If you think rock is dead, think again. There’s a new group of rebels in town, and they won’t be leaving without a fight.
On Friday, the hard rock band City of Thieves lit up the rock world by releasing its debut album, Beast Reality. This London-based group features Jamie Lailey on bass and vocals, Ben Austwick on guitar and Will Richards on drums, with the addition of a new guitarist, Adam Wardle. Their mission? “To take rock by the scruff of its neck and give it a good shake,” according to the band’s website.
Beast Reality wastes no time in jumping into the action, starting off with a heavy-hitting, guitar-smashing tune called “Reality Bites.” With lyrics such as “Reality bites and this ain’t make believe,” frontman Lailey is here to remind you that City of Thieves is not a cheap imitation that’s copying the sounds of older rock legends such as AC/DC or Guns N’ Roses. They’re the real deal.
In the band’s search to find a unique sound, City of Thieves has drawn upon influences from across the rock scene, both modern and classic. In an interview with The Rockpit, Lailey cites the modern American rock band Black Stone Cherry as a musical influence in its song, “Right to Silence.” At the same time, the stop-and-go guitar riff at the beginning of the song evokes memories of AC/DC’s classic, “Highway to Hell.” Other riffs sound as though they could have been taken off a lost Aerosmith album from the 1970s, such as the lively and high-intensity riff at the beginning of an equally intense song, “Animal.”
In certain ways, however, this intensity can be overwhelming. To a listener less familiar with hard rock, the band’s chaotic sound begins to blur together after just three or four songs, and as a result, less notable tracks feel lost in the noise. Likewise, Lailey’s grizzled voice, although well-suited for the genre, can at times be grating to the ear, especially on “Incinerator” — a track that’s meant to sound like an angry, rumbling march.
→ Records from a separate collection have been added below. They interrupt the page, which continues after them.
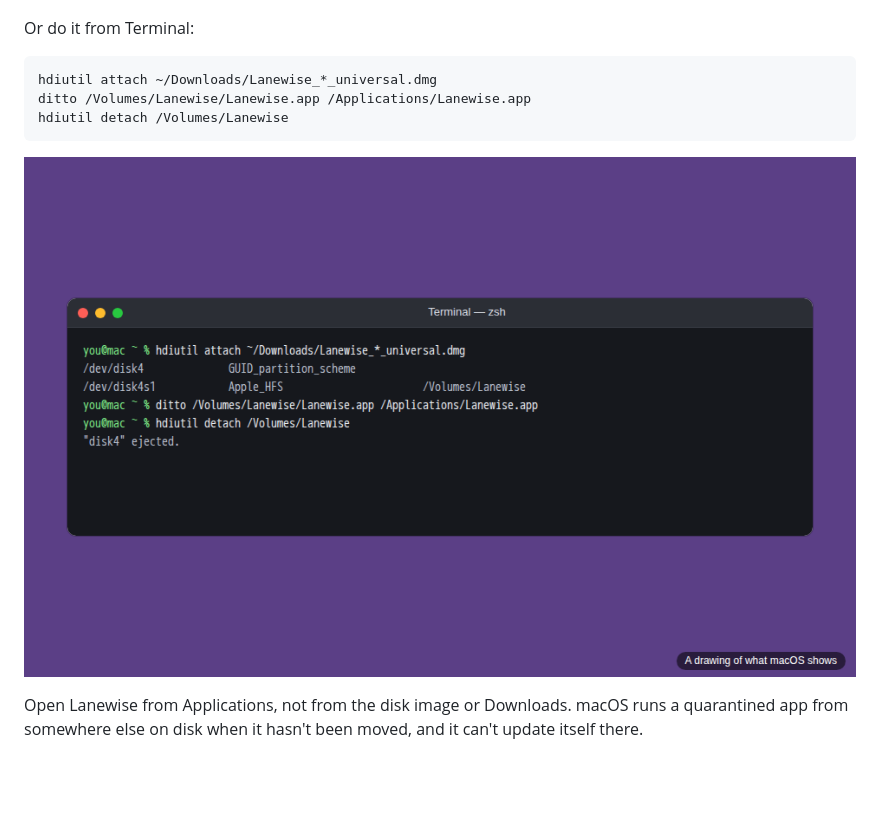
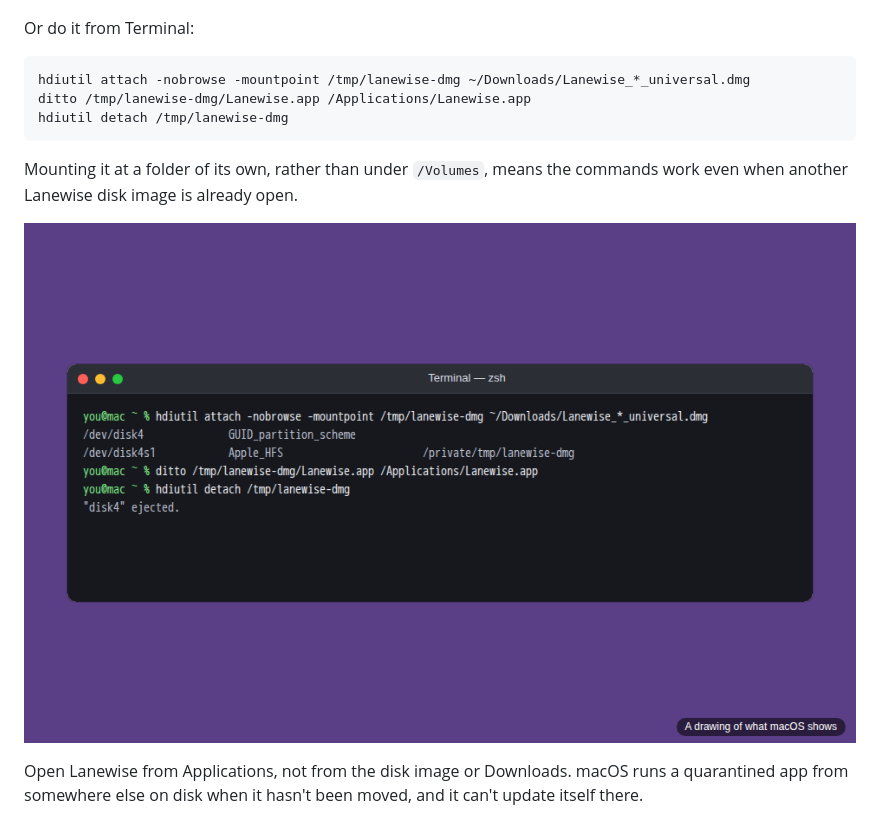
Before and after one commit to adrianeyre/lanewise, a Markdown page: docs/setup/macos.md, the part around the change. GitHub-like rendering; pictures changed too: docs/setup/pictures/macos-disk-image-terminal.png; blank space fills up the shorter version.

````diff
--- a/docs/setup/macos.md
+++ b/docs/setup/macos.md
@@ -105,12 +105,14 @@ Double-click the disk image to open it, drag **Lanewise** onto **Applications**,
 Or do it from Terminal:
 
 ```bash
-hdiutil attach ~/Downloads/Lanewise_*_universal.dmg
-ditto /Volumes/Lanewise/Lanewise.app /Applications/Lanewise.app
-hdiutil detach /Volumes/Lanewise
+hdiutil attach -nobrowse -mountpoint /tmp/lanewise-dmg ~/Downloads/Lanewise_*_universal.dmg
+ditto /tmp/lanewise-dmg/Lanewise.app /Applications/Lanewise.app
+hdiutil detach /tmp/lanewise-dmg
 ```
 
-![Terminal running hdiutil attach on the disk image, which mounts it at /Volumes/Lanewise, ditto copying Lanewise.app to Applications, and hdiutil detach, which says the disk was ejected.](pictures/macos-disk-image-terminal.png)
+Mounting it at a folder of its own, rather than under `/Volumes`, means the commands work even when another Lanewise disk image is already open.
+
+![Terminal running hdiutil attach on the disk image with a mount point of its own, which mounts it at /private/tmp/lanewise-dmg, ditto copying Lanewise.app from there to Applications, and hdiutil detach, which says the disk was ejected.](pictures/macos-disk-image-terminal.png)
 
 Open Lanewise from Applications, not from the disk image or Downloads. macOS runs a quarantined app from somewhere else on disk when it hasn't been moved, and it can't update itself there.
 
````
Also changed, not shown: 3 other files.
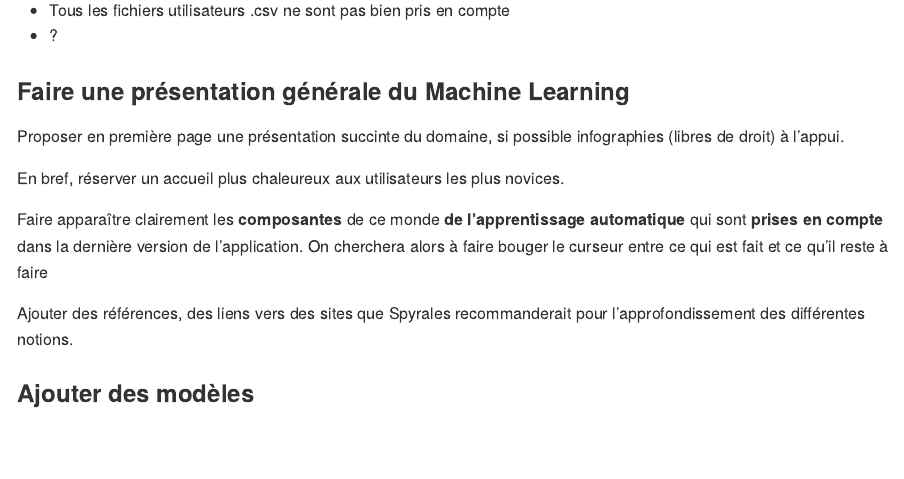
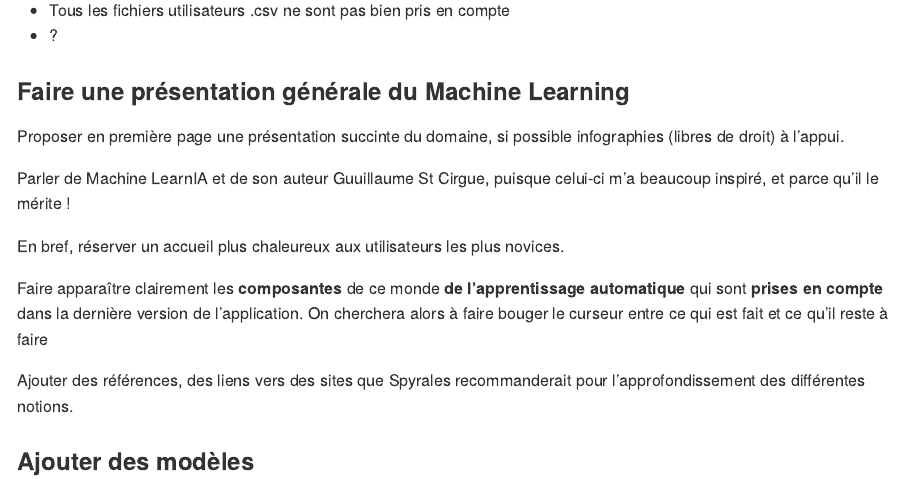
Before and after one commit to GillesDeLille/mlExplore, an R Markdown document (README.RMD): the page in a window 1100 px wide, from 3550 px down. The pictures show the output file README.md that the author committed with the source, drawn offline in the style of GitHub.

Commit message:
machine learnia

```diff
--- a/README.RMD
+++ b/README.RMD
@@ -171,6 +171,8 @@ On peut commencer par...
 
 Proposer en première page une présentation succinte du domaine, si possible infographies (libres de droit) à l'appui.
 
+Parler de Machine LearnIA et de son auteur Guuillaume St Cirgue, puisque celui-ci m'a beaucoup inspiré, et parce qu'il le mérite !
+
 En bref, réserver un accueil plus chaleureux aux utilisateurs les plus novices.
 
 Faire apparaître clairement les **composantes** de ce monde **de l'apprentissage automatique** qui sont **prises en compte** dans
```
Also changed, not shown: README.md.
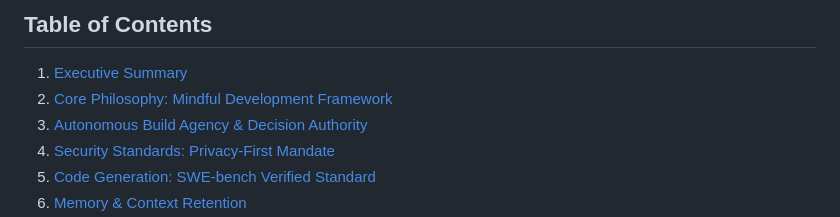
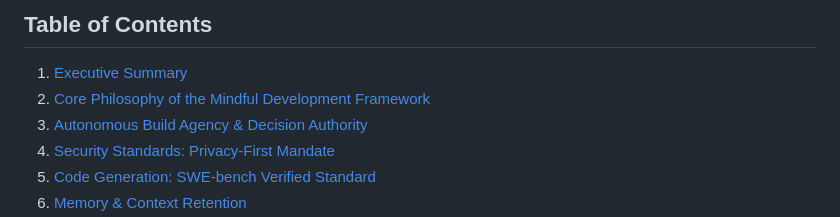
Before and after one commit to mazze93/Secure-Pride, a Markdown page: docs/COPILOT-INSTRUCTIONS.md, the part around the change. Rendered like a GitHub page.

Commit message:
Fix TOC anchor link for Part 1 section
Co-authored-by: mazze93 <225266999+mazze93@users.noreply.github.com>

```diff
--- a/docs/COPILOT-INSTRUCTIONS.md
+++ b/docs/COPILOT-INSTRUCTIONS.md
@@ -10,7 +10,7 @@
 ## Table of Contents
 
 1. [Executive Summary](#executive-summary)
-2. [Core Philosophy: Mindful Development Framework](#part-1-core-philosophy--mindful-development-framework)
+2. [Core Philosophy of the Mindful Development Framework](#part-1-core-philosophy-of-the-mindful-development-framework)
 3. [Autonomous Build Agency & Decision Authority](#part-2-autonomous-build-agency--decision-authority)
 4. [Security Standards: Privacy-First Mandate](#part-3-security-standards-privacy-first-mandate)
 5. [Code Generation: SWE-bench Verified Standard](#part-4-code-generation-swe-bench-verified-standard)
```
In fact, some of the best moments from Beast Reality are when the band members ease back on their intensity and just play around with their sound. “Buzzed Up City,” easily one of the catchiest songs on the album, takes almost a full minute to show off the group’s instrumental skills before diving into Lailey’s vocals. What develops is a lively riff, along with a little back and forth between guitar and drums, that feels light and energizing without losing any of the band’s swaggering confidence.
Likewise, the album’s closing song, “Something of Nothing,” begins with Lailey’s vocals on full display, easing back on guitar and drums as Lailey passionately sings about a lost opportunity. As Lailey finishes crying out his accusation, “But then you went and threw it all away,” the instruments pick up and send the song on its way with an energy so infectious that it just can’t be stopped. In the prechorus, Lailey continues to show off all the honest emotion in his voice with lyrics such as, “We’re making waves on the run / Yet they told us it couldn’t be done.”
Ultimately, “Something of Nothing” is the perfect conclusion to Beast Reality: it showcases the band’s high-energy intensity without sacrificing any meaning or heart, and it knows when to pull back and let a single band member shine. Moreover, it’s the kind of song that’ll make anyone, rock lover or not, start singing at the top of their lungs.
City of Thieves may still have some work to do in terms of experimenting with its sound, but in the meantime, the band produced a strong album that’s sure to delight classic hard rock fans and bring a little edge back into the world of music.
Lauren Sheehan-Clark covers music. Contact her at [email protected].